(Items listed in a dataset)
——

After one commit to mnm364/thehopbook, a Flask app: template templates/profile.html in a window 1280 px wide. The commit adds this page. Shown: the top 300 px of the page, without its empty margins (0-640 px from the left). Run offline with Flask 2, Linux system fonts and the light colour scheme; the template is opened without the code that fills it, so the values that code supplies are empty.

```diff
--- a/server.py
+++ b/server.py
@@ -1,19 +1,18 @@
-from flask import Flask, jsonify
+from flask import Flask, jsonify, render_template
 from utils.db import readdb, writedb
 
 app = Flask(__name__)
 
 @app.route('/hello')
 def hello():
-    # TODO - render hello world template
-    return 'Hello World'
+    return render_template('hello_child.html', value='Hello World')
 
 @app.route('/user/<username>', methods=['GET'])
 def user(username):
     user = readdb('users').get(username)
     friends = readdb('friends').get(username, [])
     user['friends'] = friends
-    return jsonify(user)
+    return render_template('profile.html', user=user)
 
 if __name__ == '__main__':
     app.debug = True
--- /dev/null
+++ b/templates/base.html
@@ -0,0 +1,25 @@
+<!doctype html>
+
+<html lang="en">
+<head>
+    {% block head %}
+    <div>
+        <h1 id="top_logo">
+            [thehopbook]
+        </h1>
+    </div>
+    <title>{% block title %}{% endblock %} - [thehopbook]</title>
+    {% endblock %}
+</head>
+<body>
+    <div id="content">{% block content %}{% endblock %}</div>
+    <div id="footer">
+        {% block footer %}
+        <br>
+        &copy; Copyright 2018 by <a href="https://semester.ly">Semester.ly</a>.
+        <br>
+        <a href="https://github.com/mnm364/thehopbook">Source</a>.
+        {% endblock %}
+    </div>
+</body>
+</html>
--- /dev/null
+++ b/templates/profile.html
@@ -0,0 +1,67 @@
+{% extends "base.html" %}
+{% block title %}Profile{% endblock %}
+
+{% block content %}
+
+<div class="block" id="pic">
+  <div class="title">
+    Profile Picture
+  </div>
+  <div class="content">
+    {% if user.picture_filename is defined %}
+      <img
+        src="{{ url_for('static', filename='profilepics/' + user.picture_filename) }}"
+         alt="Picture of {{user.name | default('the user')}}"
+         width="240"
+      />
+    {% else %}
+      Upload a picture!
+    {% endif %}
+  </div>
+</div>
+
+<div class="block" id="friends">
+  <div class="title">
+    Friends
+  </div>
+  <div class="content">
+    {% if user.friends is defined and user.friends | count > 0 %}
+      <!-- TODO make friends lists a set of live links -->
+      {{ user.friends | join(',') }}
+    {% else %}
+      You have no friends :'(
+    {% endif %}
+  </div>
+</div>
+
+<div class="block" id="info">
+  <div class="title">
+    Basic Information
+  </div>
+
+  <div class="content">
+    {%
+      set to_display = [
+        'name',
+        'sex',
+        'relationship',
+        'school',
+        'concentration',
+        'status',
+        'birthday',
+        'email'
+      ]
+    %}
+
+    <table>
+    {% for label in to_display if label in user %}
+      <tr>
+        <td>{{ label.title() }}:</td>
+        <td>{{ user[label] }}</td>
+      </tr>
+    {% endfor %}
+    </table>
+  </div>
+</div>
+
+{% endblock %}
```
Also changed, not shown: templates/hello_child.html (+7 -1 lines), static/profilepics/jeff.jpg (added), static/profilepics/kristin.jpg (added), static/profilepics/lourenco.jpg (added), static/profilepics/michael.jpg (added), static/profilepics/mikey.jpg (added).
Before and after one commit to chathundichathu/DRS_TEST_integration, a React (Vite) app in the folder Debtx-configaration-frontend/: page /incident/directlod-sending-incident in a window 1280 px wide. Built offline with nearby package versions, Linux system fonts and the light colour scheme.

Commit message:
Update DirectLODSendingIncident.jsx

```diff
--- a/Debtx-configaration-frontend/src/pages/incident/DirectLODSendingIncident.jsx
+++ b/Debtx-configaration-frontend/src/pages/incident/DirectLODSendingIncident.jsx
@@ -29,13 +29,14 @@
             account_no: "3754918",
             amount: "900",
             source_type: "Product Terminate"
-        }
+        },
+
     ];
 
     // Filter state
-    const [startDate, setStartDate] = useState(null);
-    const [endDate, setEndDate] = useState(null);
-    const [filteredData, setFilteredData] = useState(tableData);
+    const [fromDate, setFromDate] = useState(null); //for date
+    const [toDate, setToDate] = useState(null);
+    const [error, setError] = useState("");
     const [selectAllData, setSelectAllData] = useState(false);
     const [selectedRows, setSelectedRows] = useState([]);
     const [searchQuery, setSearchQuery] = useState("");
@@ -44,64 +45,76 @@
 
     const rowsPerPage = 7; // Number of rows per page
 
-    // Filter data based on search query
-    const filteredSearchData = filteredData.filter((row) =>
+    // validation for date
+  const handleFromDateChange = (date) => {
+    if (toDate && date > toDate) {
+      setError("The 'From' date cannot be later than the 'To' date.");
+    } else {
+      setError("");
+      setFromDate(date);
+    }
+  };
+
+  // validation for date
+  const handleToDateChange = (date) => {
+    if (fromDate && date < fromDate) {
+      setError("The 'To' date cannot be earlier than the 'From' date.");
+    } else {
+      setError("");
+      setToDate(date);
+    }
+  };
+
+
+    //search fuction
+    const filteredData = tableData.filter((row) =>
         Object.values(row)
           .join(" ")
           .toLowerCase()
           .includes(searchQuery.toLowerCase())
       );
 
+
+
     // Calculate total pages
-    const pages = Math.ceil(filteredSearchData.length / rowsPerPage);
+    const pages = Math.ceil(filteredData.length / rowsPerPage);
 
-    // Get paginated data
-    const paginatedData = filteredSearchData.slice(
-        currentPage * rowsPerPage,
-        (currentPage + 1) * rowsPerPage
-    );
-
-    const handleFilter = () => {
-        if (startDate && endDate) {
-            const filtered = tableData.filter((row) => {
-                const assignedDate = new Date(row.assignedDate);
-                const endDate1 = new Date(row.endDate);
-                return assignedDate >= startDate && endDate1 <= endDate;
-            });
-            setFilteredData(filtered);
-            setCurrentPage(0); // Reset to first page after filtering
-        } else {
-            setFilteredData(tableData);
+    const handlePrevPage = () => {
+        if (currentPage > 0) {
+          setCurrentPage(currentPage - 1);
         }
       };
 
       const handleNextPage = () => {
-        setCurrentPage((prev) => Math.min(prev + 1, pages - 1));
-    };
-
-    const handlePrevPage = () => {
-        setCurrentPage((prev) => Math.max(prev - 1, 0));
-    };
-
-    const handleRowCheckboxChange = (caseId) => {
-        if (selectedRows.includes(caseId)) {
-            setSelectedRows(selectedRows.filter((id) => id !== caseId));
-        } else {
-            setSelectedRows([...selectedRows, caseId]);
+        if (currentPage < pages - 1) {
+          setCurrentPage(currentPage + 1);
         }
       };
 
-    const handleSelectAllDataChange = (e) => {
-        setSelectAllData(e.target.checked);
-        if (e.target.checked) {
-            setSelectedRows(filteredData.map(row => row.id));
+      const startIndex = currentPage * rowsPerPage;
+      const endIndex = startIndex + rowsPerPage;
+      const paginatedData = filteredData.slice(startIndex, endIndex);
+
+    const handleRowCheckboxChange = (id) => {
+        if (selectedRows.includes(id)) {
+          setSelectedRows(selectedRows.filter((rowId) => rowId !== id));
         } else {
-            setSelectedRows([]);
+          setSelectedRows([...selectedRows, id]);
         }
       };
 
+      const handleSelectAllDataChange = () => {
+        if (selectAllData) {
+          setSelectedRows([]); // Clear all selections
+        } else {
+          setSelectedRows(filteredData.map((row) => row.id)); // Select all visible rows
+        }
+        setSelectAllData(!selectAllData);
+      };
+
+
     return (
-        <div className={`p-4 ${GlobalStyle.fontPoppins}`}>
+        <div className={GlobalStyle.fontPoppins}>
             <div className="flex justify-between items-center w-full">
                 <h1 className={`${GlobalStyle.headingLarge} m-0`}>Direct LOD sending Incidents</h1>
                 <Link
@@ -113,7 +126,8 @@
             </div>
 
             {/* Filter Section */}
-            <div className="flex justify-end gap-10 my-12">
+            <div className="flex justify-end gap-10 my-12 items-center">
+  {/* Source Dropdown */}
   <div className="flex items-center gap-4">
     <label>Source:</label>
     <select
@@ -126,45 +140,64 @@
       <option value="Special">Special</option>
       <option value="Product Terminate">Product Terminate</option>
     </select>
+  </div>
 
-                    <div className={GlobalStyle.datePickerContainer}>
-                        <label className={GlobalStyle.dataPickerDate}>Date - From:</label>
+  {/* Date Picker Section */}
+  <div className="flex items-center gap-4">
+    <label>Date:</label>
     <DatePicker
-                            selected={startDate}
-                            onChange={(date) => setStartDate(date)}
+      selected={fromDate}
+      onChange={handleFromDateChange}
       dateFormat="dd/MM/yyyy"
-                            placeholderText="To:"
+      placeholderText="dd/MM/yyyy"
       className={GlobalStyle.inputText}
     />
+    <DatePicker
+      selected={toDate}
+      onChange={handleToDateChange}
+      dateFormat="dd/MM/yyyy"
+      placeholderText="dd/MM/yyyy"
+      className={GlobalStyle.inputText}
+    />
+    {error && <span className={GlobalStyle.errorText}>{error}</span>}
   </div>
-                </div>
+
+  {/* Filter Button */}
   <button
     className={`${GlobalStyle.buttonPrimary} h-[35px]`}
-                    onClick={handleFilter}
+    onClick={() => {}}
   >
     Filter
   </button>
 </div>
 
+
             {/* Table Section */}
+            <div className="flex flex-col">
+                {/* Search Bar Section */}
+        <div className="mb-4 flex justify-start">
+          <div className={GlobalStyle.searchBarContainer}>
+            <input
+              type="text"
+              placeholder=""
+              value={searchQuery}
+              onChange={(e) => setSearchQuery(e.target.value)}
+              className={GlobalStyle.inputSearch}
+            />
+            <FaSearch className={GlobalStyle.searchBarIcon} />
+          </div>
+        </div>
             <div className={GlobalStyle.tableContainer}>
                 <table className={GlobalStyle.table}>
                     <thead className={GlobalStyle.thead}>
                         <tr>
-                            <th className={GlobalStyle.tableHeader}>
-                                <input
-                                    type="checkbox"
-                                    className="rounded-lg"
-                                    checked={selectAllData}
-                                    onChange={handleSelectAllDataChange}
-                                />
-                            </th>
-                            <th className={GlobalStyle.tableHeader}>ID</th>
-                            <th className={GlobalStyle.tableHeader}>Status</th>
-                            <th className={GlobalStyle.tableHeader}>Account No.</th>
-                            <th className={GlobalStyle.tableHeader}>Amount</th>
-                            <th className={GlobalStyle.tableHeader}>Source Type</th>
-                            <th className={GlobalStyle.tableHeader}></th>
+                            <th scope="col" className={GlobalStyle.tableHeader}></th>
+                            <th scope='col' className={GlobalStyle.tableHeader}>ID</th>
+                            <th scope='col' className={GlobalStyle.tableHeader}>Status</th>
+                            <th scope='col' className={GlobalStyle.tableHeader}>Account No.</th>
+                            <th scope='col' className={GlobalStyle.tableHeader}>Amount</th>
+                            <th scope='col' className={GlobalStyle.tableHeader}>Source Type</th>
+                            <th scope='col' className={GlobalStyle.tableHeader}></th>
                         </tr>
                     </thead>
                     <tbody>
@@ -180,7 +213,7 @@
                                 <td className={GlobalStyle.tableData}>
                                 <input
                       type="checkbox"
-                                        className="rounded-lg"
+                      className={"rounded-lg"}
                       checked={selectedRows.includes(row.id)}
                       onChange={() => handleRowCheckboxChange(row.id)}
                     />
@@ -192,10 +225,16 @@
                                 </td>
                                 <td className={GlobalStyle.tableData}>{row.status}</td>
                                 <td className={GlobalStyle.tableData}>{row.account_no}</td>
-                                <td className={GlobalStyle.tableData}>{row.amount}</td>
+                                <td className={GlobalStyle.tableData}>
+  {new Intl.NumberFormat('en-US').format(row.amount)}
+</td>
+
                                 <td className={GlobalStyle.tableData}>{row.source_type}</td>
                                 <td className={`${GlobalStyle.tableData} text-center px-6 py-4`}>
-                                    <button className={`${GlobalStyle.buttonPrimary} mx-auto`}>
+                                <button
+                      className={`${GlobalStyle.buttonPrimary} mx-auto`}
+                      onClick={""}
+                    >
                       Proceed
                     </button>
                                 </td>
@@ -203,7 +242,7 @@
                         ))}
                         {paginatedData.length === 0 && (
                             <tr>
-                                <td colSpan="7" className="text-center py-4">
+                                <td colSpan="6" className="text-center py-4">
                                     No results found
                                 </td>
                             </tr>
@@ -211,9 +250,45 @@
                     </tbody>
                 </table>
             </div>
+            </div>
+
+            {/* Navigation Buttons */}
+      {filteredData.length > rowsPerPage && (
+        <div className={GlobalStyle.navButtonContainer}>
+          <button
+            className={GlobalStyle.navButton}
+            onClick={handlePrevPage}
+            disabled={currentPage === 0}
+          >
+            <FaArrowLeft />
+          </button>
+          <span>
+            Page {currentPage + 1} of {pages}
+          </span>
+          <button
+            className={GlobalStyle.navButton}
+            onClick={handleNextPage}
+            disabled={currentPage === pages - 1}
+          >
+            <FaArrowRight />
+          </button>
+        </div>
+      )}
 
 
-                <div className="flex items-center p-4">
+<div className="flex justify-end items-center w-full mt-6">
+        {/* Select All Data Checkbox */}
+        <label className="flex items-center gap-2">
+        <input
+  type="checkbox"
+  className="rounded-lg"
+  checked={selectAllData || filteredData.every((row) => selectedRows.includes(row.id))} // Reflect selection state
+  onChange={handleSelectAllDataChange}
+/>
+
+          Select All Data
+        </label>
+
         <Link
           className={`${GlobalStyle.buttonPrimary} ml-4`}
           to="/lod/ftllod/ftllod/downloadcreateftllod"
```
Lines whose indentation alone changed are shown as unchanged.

——

From the entries above, copy each line holding "validation".

Task response:
+    // validation for date
+  // validation for date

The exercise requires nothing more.